───── Extracted material
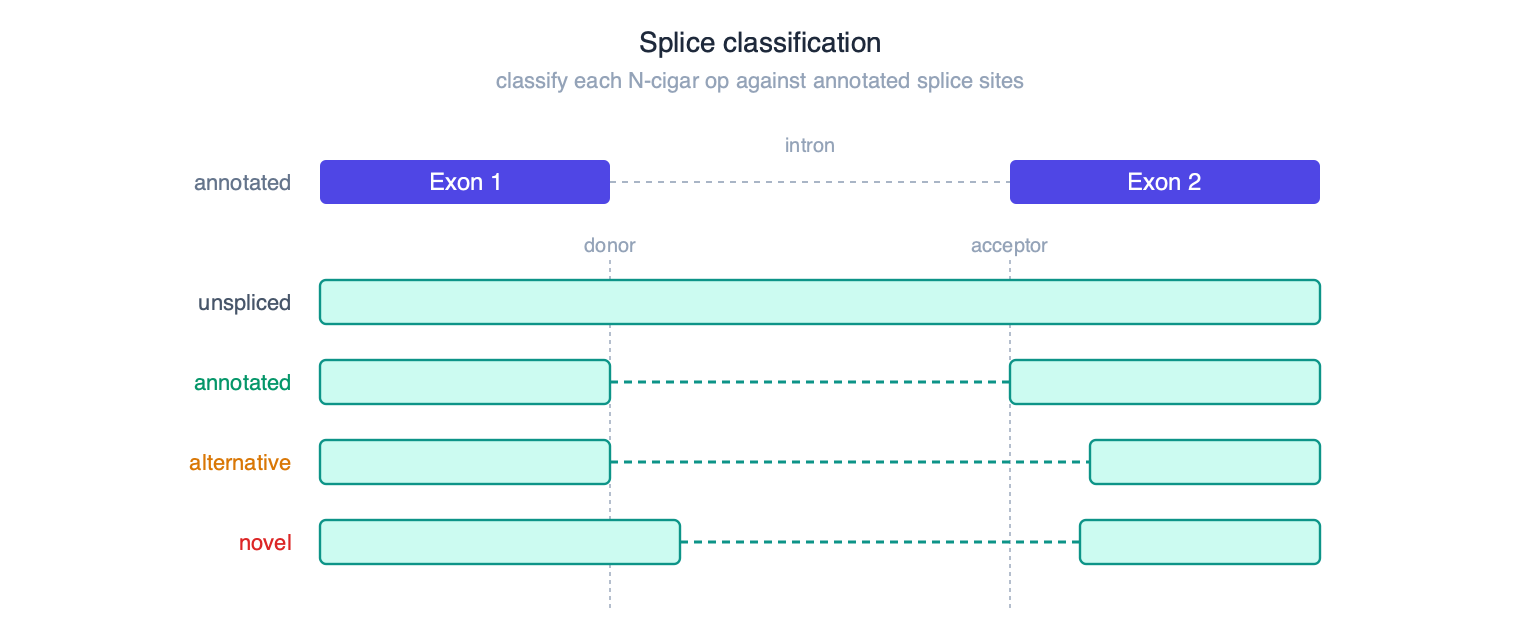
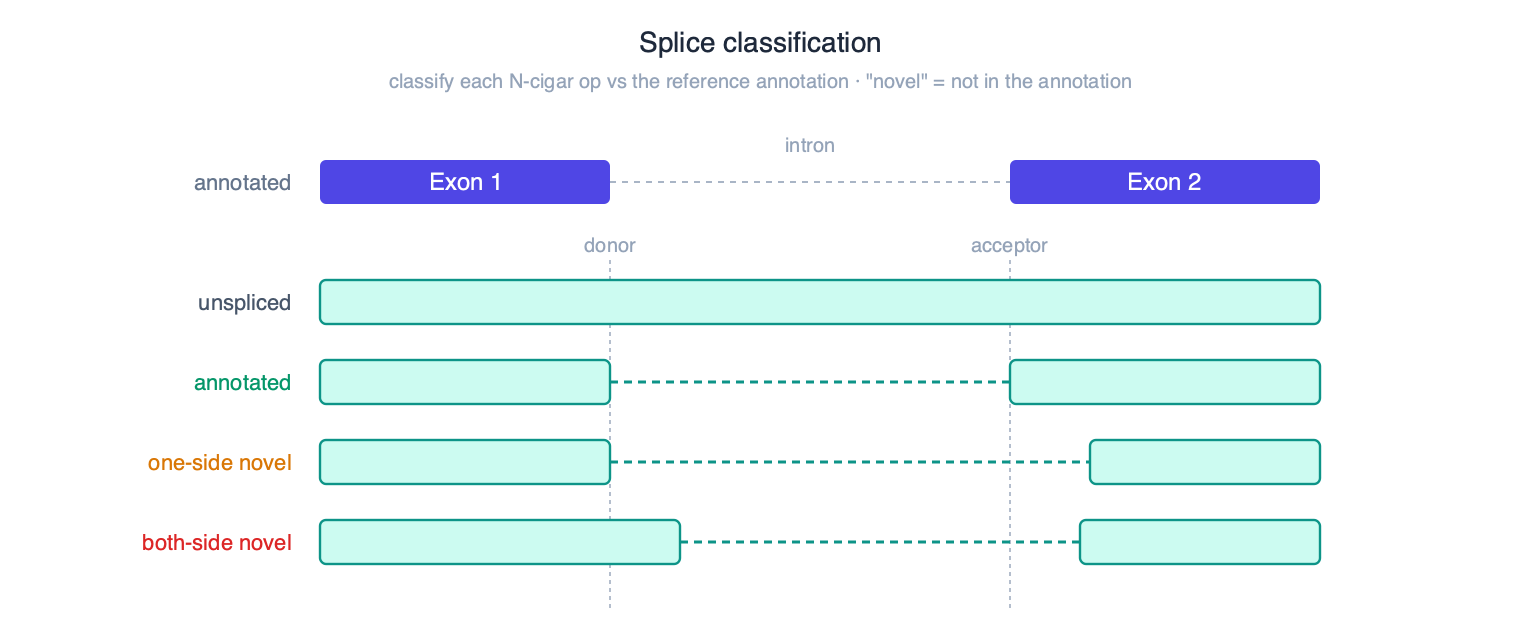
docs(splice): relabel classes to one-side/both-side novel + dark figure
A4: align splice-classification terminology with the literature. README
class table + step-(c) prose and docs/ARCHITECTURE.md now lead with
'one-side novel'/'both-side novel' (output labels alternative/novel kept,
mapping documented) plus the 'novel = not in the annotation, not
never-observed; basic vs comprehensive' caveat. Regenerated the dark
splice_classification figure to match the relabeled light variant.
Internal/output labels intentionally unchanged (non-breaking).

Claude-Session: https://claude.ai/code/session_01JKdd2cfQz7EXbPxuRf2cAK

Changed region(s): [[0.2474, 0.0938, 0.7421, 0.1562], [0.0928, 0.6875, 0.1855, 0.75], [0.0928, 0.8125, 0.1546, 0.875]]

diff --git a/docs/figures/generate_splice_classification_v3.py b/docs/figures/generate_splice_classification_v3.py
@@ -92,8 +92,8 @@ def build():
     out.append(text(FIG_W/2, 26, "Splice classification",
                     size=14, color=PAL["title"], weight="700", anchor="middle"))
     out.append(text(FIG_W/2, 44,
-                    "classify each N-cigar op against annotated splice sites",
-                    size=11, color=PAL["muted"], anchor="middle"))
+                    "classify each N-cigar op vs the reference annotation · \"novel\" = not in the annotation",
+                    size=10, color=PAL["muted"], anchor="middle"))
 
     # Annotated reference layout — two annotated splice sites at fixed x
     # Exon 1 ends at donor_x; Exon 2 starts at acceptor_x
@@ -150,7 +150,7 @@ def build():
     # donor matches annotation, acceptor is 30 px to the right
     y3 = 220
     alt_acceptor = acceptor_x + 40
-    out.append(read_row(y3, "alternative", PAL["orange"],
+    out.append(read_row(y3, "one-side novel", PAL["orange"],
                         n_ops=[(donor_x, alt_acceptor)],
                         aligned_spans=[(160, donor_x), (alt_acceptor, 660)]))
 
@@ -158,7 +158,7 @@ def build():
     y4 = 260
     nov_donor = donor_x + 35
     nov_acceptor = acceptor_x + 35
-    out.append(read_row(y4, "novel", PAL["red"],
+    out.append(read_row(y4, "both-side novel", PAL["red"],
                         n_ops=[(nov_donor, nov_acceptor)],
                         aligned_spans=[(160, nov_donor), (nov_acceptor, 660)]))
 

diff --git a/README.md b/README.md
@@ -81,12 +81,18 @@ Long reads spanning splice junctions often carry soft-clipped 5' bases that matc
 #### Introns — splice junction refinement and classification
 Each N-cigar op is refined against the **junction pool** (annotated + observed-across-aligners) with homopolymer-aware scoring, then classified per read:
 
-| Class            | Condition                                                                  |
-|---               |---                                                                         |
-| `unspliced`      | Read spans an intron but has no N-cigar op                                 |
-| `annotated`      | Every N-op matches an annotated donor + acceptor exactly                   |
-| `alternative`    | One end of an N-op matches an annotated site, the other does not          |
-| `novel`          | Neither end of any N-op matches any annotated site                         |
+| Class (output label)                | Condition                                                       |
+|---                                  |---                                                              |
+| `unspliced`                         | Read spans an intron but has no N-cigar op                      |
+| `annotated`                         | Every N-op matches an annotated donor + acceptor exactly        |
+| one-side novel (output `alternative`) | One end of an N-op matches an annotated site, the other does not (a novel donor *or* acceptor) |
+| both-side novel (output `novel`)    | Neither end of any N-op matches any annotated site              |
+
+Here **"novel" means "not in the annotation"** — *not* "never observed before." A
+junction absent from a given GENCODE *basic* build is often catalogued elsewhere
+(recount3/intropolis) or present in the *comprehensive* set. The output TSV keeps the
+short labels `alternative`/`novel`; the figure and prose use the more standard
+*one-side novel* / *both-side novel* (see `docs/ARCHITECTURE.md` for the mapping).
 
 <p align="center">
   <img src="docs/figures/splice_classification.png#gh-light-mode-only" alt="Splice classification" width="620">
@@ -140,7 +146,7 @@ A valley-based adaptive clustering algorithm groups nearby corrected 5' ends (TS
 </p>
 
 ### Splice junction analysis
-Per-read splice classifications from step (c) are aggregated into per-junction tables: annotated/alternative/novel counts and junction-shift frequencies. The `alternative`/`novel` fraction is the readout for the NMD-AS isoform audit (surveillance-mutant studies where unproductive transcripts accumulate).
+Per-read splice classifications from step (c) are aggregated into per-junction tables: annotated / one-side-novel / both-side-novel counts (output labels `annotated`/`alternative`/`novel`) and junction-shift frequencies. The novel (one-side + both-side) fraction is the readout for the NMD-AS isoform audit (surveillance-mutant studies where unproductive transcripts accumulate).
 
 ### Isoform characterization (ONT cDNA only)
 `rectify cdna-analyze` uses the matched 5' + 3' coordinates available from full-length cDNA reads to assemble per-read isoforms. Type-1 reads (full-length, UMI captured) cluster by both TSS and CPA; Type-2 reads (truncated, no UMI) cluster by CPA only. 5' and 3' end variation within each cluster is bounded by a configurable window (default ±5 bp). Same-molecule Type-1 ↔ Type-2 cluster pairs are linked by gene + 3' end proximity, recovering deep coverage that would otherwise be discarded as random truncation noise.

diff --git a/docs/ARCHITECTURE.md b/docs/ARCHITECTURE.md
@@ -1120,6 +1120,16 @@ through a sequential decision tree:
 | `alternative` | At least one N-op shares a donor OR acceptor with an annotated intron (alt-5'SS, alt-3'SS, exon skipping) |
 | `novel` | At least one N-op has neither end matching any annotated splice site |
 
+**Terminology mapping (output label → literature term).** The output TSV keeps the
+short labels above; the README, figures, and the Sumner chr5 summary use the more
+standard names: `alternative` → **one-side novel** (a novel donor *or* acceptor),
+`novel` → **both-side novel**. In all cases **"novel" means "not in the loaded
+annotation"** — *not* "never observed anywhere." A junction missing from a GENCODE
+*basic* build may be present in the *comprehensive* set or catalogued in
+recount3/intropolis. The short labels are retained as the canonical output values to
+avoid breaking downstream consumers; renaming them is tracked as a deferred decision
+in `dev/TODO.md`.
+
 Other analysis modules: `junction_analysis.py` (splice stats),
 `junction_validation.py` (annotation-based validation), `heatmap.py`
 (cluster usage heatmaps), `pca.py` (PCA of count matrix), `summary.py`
──────────
───── Extracted material
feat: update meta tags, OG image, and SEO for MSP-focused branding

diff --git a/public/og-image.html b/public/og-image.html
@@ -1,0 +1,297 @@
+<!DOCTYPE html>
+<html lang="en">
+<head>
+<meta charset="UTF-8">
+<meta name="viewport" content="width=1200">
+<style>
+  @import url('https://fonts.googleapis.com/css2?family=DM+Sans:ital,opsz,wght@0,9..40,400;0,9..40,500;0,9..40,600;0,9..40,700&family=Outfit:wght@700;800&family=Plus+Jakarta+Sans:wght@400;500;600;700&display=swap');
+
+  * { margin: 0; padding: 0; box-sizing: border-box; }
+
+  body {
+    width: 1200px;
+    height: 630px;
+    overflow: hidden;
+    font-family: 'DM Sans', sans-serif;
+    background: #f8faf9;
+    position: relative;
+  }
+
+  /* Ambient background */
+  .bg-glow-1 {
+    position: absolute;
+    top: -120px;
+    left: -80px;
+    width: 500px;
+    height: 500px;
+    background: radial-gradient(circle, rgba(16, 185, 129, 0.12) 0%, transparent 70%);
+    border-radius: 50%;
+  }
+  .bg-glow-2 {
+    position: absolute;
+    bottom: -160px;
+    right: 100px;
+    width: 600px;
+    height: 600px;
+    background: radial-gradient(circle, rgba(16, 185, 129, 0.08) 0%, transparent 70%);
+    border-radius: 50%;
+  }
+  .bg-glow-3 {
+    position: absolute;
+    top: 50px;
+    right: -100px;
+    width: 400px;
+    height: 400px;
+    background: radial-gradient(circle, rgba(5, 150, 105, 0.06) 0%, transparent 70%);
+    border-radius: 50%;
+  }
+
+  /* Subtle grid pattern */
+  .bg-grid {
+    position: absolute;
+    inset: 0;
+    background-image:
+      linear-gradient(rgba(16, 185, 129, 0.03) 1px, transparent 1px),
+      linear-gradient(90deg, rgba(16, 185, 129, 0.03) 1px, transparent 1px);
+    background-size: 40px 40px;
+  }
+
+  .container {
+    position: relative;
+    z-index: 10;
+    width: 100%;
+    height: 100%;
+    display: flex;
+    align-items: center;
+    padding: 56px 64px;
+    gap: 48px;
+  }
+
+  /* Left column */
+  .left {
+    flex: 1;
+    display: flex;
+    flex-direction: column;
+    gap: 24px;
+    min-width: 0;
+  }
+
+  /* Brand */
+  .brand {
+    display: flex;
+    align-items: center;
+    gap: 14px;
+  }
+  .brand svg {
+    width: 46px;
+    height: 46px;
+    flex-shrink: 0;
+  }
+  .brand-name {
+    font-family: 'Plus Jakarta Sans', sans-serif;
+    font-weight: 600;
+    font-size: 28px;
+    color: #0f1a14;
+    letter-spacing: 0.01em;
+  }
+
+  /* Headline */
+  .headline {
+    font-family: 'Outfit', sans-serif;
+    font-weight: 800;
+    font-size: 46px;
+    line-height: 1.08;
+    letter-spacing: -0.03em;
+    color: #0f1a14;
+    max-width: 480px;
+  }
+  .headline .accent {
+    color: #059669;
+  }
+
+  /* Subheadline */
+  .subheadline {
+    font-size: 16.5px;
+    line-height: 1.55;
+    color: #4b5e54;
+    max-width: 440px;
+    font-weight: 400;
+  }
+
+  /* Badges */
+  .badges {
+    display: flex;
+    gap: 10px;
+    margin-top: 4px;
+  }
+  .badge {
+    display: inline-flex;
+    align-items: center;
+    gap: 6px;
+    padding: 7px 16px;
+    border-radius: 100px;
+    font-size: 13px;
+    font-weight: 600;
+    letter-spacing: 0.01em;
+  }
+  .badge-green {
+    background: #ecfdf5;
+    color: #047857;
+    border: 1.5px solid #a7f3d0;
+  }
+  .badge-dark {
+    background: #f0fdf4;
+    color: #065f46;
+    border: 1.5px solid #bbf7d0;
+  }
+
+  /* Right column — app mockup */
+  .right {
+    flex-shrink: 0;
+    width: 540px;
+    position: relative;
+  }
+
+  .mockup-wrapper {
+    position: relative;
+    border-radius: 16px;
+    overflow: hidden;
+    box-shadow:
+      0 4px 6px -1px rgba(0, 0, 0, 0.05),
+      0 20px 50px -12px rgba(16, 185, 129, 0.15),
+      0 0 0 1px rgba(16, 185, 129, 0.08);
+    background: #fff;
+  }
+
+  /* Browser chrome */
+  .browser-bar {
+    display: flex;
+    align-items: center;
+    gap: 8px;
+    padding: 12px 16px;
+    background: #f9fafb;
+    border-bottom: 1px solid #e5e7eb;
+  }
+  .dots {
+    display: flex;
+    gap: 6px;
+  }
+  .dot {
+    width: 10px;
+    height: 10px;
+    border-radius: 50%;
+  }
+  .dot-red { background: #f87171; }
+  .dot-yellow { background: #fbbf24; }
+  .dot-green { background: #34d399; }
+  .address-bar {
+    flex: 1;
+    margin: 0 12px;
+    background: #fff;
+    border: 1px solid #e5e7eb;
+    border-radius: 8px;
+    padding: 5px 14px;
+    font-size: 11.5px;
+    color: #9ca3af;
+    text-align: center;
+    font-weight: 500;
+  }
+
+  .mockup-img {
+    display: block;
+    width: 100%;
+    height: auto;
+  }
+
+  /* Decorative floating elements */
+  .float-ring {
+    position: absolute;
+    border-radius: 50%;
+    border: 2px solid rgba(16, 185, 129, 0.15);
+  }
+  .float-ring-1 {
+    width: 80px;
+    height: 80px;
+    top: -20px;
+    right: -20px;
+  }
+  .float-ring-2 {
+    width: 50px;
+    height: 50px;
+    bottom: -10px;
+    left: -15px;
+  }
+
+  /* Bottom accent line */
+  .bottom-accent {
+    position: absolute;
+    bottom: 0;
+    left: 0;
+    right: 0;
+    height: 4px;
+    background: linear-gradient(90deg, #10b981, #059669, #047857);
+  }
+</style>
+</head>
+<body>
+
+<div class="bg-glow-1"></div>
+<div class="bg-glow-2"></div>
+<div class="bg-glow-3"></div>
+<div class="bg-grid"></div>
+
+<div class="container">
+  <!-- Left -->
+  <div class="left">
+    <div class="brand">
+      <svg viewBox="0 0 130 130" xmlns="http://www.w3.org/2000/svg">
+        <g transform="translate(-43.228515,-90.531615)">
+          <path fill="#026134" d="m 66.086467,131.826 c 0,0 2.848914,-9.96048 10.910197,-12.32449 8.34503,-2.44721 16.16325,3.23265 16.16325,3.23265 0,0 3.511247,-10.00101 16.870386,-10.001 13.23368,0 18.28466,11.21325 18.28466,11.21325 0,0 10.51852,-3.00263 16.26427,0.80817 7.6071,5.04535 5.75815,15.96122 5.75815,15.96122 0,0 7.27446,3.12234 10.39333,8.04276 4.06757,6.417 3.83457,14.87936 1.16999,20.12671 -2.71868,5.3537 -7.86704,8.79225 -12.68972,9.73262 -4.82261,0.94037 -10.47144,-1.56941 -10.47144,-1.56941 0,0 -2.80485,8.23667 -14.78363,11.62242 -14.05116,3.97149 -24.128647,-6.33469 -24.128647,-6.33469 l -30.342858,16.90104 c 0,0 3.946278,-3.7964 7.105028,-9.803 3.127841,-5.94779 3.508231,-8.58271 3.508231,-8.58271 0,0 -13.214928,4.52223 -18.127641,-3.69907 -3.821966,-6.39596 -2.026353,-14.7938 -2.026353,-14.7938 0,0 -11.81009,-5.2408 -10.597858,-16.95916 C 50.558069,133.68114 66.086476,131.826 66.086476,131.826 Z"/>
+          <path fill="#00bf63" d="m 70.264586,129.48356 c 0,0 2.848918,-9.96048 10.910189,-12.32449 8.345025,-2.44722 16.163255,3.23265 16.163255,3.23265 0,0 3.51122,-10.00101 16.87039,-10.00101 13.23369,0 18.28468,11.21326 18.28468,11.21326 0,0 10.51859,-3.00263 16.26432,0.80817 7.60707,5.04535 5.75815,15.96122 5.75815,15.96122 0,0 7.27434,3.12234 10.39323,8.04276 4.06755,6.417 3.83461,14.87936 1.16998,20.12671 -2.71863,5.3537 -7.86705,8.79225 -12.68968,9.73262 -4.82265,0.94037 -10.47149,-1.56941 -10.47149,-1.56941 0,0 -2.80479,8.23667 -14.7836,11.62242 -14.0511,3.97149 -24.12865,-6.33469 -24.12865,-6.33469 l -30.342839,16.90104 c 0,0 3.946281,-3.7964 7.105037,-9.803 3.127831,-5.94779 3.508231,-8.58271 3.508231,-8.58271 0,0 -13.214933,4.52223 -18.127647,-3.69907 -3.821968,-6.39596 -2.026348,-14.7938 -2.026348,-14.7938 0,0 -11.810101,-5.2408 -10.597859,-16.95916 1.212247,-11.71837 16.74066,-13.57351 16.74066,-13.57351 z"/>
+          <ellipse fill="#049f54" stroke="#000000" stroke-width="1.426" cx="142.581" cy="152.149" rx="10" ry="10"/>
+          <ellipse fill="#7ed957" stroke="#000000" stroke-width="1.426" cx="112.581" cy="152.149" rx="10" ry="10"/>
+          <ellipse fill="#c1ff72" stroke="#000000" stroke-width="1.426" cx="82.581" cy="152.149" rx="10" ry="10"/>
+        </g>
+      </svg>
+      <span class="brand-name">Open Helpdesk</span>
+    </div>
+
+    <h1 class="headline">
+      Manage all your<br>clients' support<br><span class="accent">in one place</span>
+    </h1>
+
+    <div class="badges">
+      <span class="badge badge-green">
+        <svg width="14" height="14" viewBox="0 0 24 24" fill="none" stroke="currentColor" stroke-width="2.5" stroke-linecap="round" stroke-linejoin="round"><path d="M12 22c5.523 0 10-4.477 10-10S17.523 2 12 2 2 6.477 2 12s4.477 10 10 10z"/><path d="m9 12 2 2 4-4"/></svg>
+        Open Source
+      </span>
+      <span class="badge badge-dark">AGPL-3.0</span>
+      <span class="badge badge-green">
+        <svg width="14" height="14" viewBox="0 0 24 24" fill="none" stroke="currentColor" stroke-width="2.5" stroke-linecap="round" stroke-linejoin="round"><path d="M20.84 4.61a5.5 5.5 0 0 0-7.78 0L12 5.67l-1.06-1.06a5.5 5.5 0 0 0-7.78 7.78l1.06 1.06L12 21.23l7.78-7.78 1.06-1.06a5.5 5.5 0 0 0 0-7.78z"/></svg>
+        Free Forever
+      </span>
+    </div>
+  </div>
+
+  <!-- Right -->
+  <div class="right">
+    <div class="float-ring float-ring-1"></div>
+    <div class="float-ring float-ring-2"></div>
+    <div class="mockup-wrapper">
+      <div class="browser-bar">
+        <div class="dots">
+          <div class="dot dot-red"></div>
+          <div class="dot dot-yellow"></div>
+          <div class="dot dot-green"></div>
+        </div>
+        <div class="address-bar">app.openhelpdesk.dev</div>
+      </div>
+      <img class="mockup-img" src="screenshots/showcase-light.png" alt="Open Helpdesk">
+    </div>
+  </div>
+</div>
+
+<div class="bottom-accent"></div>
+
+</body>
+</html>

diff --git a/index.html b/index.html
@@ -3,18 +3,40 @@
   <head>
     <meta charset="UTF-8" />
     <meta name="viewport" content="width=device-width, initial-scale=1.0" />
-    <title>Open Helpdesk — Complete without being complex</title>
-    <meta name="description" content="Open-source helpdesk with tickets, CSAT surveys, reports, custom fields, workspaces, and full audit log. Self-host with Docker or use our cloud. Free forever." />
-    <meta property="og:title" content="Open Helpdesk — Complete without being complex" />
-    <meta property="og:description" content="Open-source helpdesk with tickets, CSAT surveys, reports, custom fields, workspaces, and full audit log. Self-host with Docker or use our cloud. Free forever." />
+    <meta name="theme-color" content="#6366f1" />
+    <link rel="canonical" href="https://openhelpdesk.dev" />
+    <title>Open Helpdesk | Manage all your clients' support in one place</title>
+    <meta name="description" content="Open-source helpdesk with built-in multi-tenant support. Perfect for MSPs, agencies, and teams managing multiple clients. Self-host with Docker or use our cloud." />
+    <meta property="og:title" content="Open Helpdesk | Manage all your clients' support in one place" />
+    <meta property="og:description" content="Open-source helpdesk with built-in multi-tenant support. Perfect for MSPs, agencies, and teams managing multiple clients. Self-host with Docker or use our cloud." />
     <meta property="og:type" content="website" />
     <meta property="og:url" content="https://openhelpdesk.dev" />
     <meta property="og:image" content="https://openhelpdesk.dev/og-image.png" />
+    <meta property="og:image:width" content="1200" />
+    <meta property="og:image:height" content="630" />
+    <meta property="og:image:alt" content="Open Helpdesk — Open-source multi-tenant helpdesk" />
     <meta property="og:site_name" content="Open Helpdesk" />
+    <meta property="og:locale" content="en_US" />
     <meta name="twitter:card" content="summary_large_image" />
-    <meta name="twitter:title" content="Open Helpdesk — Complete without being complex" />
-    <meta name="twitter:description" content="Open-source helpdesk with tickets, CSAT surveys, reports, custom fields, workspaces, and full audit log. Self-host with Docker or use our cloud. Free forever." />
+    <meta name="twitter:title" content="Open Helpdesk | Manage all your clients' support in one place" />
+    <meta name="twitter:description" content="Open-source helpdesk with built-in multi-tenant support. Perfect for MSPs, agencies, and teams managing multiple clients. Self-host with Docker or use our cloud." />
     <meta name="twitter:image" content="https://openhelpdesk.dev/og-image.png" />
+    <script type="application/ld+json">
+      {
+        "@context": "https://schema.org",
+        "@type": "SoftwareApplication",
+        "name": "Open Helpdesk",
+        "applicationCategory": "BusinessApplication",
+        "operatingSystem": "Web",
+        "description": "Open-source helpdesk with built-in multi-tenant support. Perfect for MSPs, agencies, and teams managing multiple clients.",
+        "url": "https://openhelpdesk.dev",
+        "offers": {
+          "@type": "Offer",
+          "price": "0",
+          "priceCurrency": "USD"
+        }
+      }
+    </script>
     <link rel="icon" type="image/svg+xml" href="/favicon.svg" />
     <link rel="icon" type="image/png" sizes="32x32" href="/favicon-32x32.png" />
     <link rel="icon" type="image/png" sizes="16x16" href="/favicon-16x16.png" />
──────────
Problem to solve - The word "literature" occurs in some lines of the data above; report how many such lines there are, with no other words.

Exercise output - 2